The authors of this report discussed the implications of the decrease in work-related physical activity as a risk factor for obesity. They suggested that as we increase the use of labor-saving, we are promoting the increase in weight of the population in general.

They recommend physical activity to compensate for the sedentary nature of many occupations. According to them, if the woman processing my paperwork engages in 150 minutes of moderate activity a week, she will compensate for her lack of activity during her work hours. But, as they point out, only one in four Americans meets this goal.

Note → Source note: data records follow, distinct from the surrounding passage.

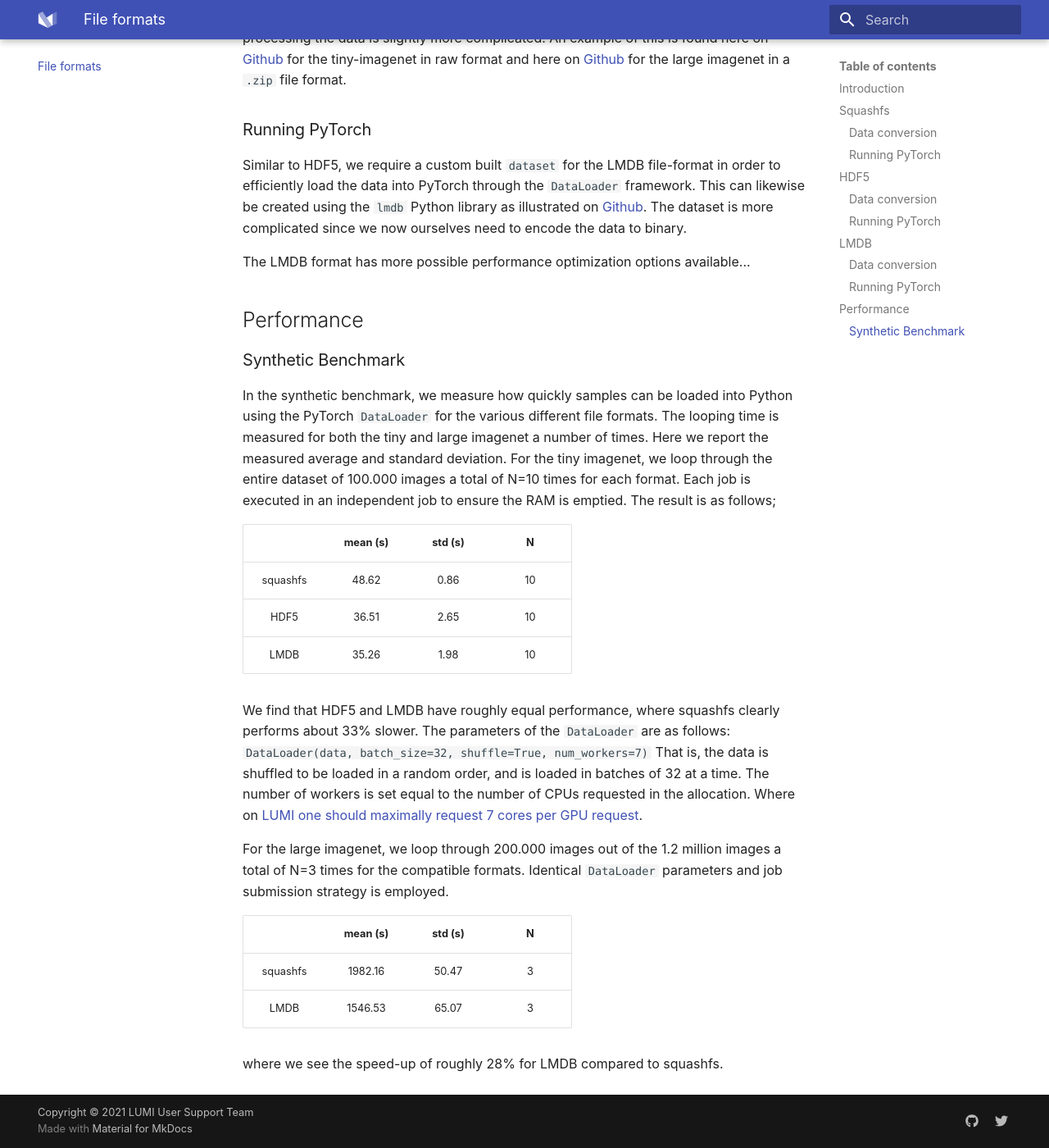
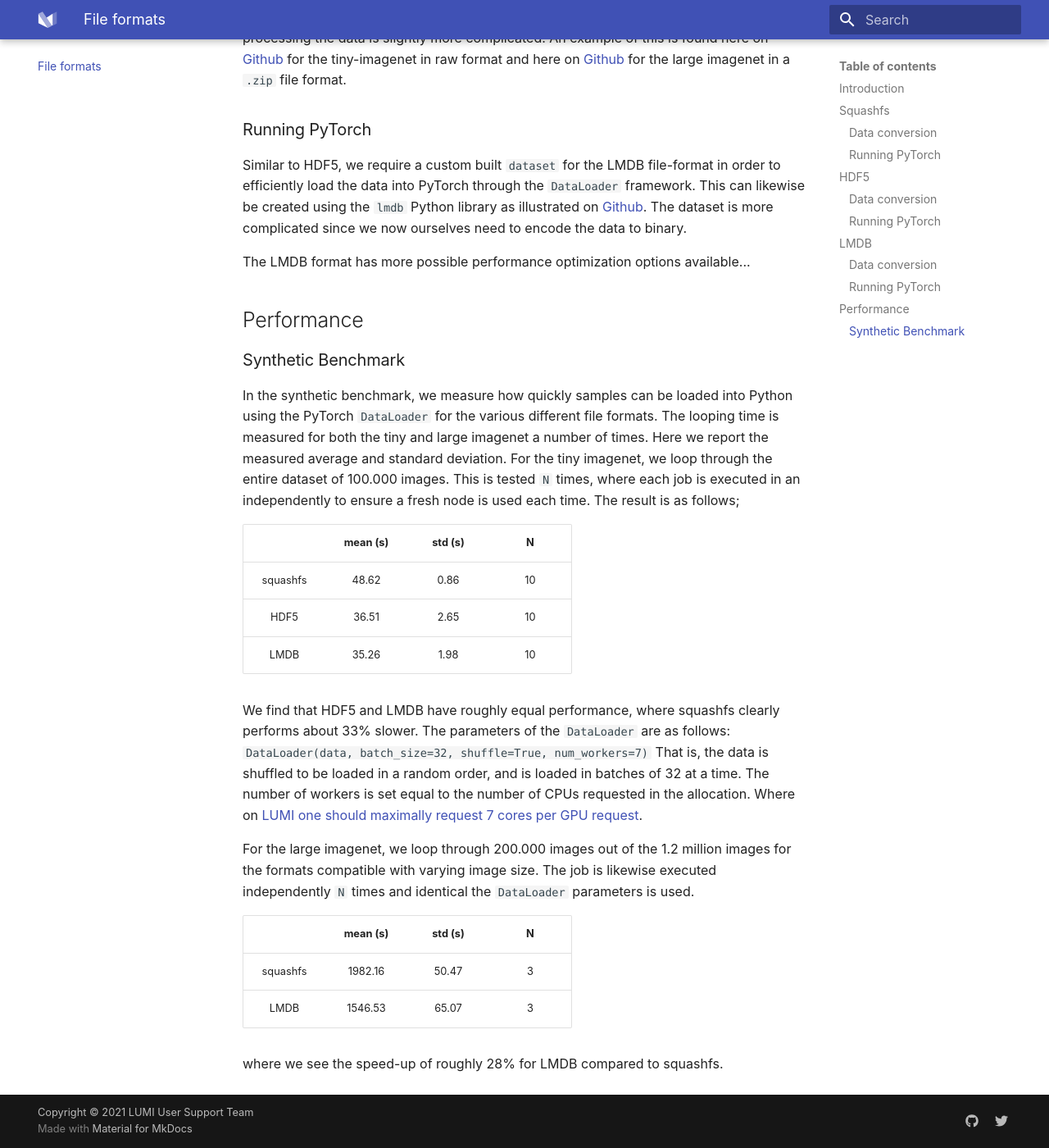
Before and after one commit to Lumi-supercomputer/LUMI-AI-example, an MkDocs documentation site: the page built from docs/file_formats.md, in a window 1280 px wide and 1400 px high, scrolled down 3115 px. Shown: the whole window at 82% size. Built offline with MkDocs 1.6.1 and Material for MkDocs 9.7.7, drawn with Linux system fonts in a browser that asks for light colours.

Commit message:
rewording

```diff
--- a/docs/file_formats.md
+++ b/docs/file_formats.md
@@ -55,7 +55,7 @@ The LMDB format has more possible performance optimization options available...
 ## Performance
 ### Synthetic Benchmark
 In the synthetic benchmark, we measure how quickly samples can be loaded into Python using the PyTorch `DataLoader` for the various different file formats. The looping time is measured for both the tiny and large imagenet a number of times. Here we report the measured average and standard deviation.
-For the tiny imagenet, we loop through the entire dataset of 100.000 images a total of N=10 times for each format. Each job is executed in an independent job to ensure the RAM is emptied. The result is as follows;
+For the tiny imagenet, we loop through the entire dataset of 100.000 images. This is tested `N` times, where each job is executed in an independently to ensure a fresh node is used each time. The result is as follows;
 
 |          | mean (s) | std (s) |  N  |
 | :------: | :------: | :-----: | :-: |
@@ -67,7 +67,7 @@ We find that HDF5 and LMDB have roughly equal performance, where squashfs clearl
 `DataLoader(data, batch_size=32, shuffle=True, num_workers=7)`
 That is, the data is shuffled to be loaded in a random order, and is loaded in batches of 32 at a time. The number of workers is set equal to the number of CPUs requested in the allocation. Where on [LUMI one should maximally request 7 cores per GPU request](https://lumi-supercomputer.github.io/LUMI-training-materials/User-Updates/Update-202308/responsible-use/#core-and-memory-use-on-small-g-and-dev-g).
 
-For the large imagenet, we loop through 200.000 images out of the 1.2 million images a total of N=3 times for the compatible formats. Identical `DataLoader` parameters and job submission strategy is employed.
+For the large imagenet, we loop through 200.000 images out of the 1.2 million images for the formats compatible with varying image size. The job is likewise executed independently `N` times and identical the `DataLoader` parameters is used.
 
 |          | mean (s) | std (s) |  N  |
 | :------: | :------: | :-----: | :-: |
```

Given the long commuting time many workers face, as well as the unending tasks to be done at home, it is unlikely that the three out of four Americans who are not exercising will suddenly find the time to do so during their limited after work hours. And even if some physical activity occurs on weekends, unless it is prolonged it probably will not compensate for the inert workweek.

Chairs perched on bicycle pedals and mini treadmills, are now being used by many who otherwise might be stuck unmoving an office chair. Those who fear the consequences of prolonged inactivity welcome the opportunity to move the bottom half of the body while the head and hands are occupied in writing reports or code. The use of these devices could be expanded to a much larger population such as medical office workers or anyone else forced to spend most of the workday seated. However, this is unlikely to occur; in addition to the obvious cost of such devices, it might seem strange to check into a medical office for an appointment and find the medical secretary bouncing up and down on her under-desk pedals.

Another option is to schedule walking breaks for workers who otherwise have little opportunity to stand up, let alone walk. This requires time and attention to the employee’s schedule; five-minute walking breaks when patients are waiting in line to be checked in or out means having someone available to cover while the break occurs. This may be too much trouble logistically and too costly financially. Ironically, employees who still smoke and must leave the workplace to do so have a built-in opportunity to move. If they can take a break to smoke, why shouldn’t others be allowed to take a break to move?

Another solution is to rotate the sitting employee into positions that require walking so that for some of the work day he or she is released from the chair. In the office I have referenced, another employee takes the patient to the area where the doctor’s office is located. (The practice is so large one almost needs a GPS system to find the appropriate office by oneself.) If the person checking people in and out were to be a patient escort for part of the day, or some other job that required walking, then the sedentary routine would be broken.

But these are rather weak solutions to a major problem confronting most occupations: How do all of us whose work is associated with being relatively inert get enough physical activity without sacrificing sleep, family, social obligations, and financial goals? Perhaps the answer is for workplaces to offer brief opportunities to stretch and to move, even if it is only for 15 to 20 minutes a day.

It may not be enough to compensate for all those hours of sitting, but it is a start.